**Excerpted data**:
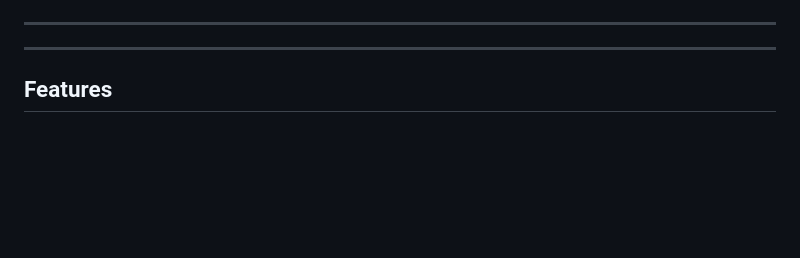
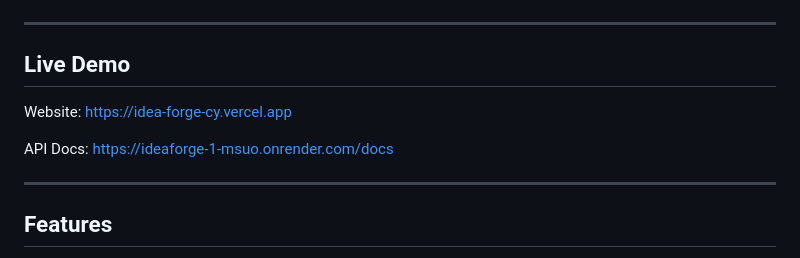
Before and after one commit to Anwita0106/IdeaForge, a Markdown page: README.md, the part around the change. GitHub-like rendering; blank space fills up the shorter version.

```diff
--- a/README.md
+++ b/README.md
@@ -60,7 +60,11 @@ Switch seamlessly between dark and light modes for a personalized experience.
 ![Light Theme](./screenshots/light_theme.png.jpeg)
 
 ---
+##  Live Demo
 
+Website: https://idea-forge-cy.vercel.app
+
+API Docs: https://ideaforge-1-msuo.onrender.com/docs
 
 ---
 
```
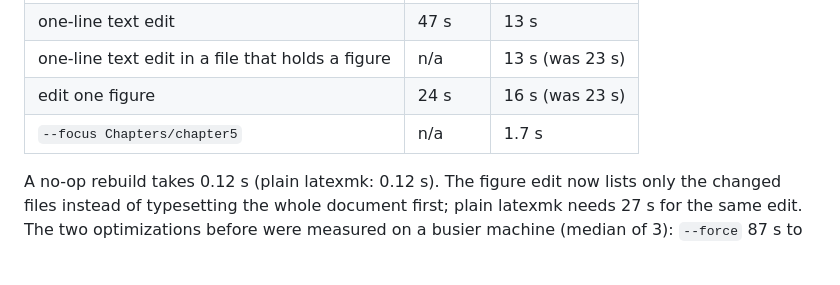
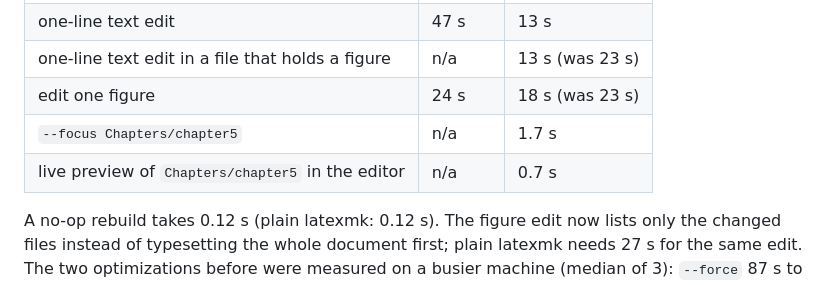
Before and after one commit to NotTahaAli/LatexPipeline, a Markdown page: README.md, the part around the change. Rendered like a GitHub page; blank space fills up the shorter version.

```diff
--- a/README.md
+++ b/README.md
@@ -283,8 +283,9 @@ Limits (use `externalize = false` in `build.toml` if they bite, or `--force` to
 | cold build (`--force`) | 93 s | 55 s |
 | one-line text edit | 47 s | 13 s |
 | one-line text edit in a file that holds a figure | n/a | 13 s (was 23 s) |
-| edit one figure | 24 s | 16 s (was 23 s) |
+| edit one figure | 24 s | 18 s (was 23 s) |
 | `--focus Chapters/chapter5` | n/a | 1.7 s |
+| live preview of `Chapters/chapter5` in the editor | n/a | 0.7 s |
 
 A no-op rebuild takes 0.12 s (plain latexmk: 0.12 s). The figure edit now lists only the changed files instead of typesetting the whole document first; plain latexmk needs 27 s for the same edit. The two optimizations before were measured on a busier machine (median of 3): `--force` 87 s to 55 s (figures 35 s to 14 s), a text edit in a file holding a figure 23 s to 13 s, other text edits unchanged at 13 s (one LaTeX pass).
 
```
Also changed, not shown: CHANGELOG.md (+1 -1 lines), docs/benchmarks.md (+3 -3 lines).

**Problem requirements**: Reproduce the listing word for word, but keep the pictures out of it.

**Exercise output**:
Before and after one commit to Anwita0106/IdeaForge, a Markdown page: README.md, the part around the change. GitHub-like rendering; blank space fills up the shorter version.

```diff
--- a/README.md
+++ b/README.md
@@ -60,7 +60,11 @@ Switch seamlessly between dark and light modes for a personalized experience.
 ![Light Theme](./screenshots/light_theme.png.jpeg)
 
 ---
+##  Live Demo
 
+Website: https://idea-forge-cy.vercel.app
+
+API Docs: https://ideaforge-1-msuo.onrender.com/docs
 
 ---
 
```
Before and after one commit to NotTahaAli/LatexPipeline, a Markdown page: README.md, the part around the change. Rendered like a GitHub page; blank space fills up the shorter version.

```diff
--- a/README.md
+++ b/README.md
@@ -283,8 +283,9 @@ Limits (use `externalize = false` in `build.toml` if they bite, or `--force` to
 | cold build (`--force`) | 93 s | 55 s |
 | one-line text edit | 47 s | 13 s |
 | one-line text edit in a file that holds a figure | n/a | 13 s (was 23 s) |
-| edit one figure | 24 s | 16 s (was 23 s) |
+| edit one figure | 24 s | 18 s (was 23 s) |
 | `--focus Chapters/chapter5` | n/a | 1.7 s |
+| live preview of `Chapters/chapter5` in the editor | n/a | 0.7 s |
 
 A no-op rebuild takes 0.12 s (plain latexmk: 0.12 s). The figure edit now lists only the changed files instead of typesetting the whole document first; plain latexmk needs 27 s for the same edit. The two optimizations before were measured on a busier machine (median of 3): `--force` 87 s to 55 s (figures 35 s to 14 s), a text edit in a file holding a figure 23 s to 13 s, other text edits unchanged at 13 s (one LaTeX pass).
 
```
Also changed, not shown: CHANGELOG.md (+1 -1 lines), docs/benchmarks.md (+3 -3 lines).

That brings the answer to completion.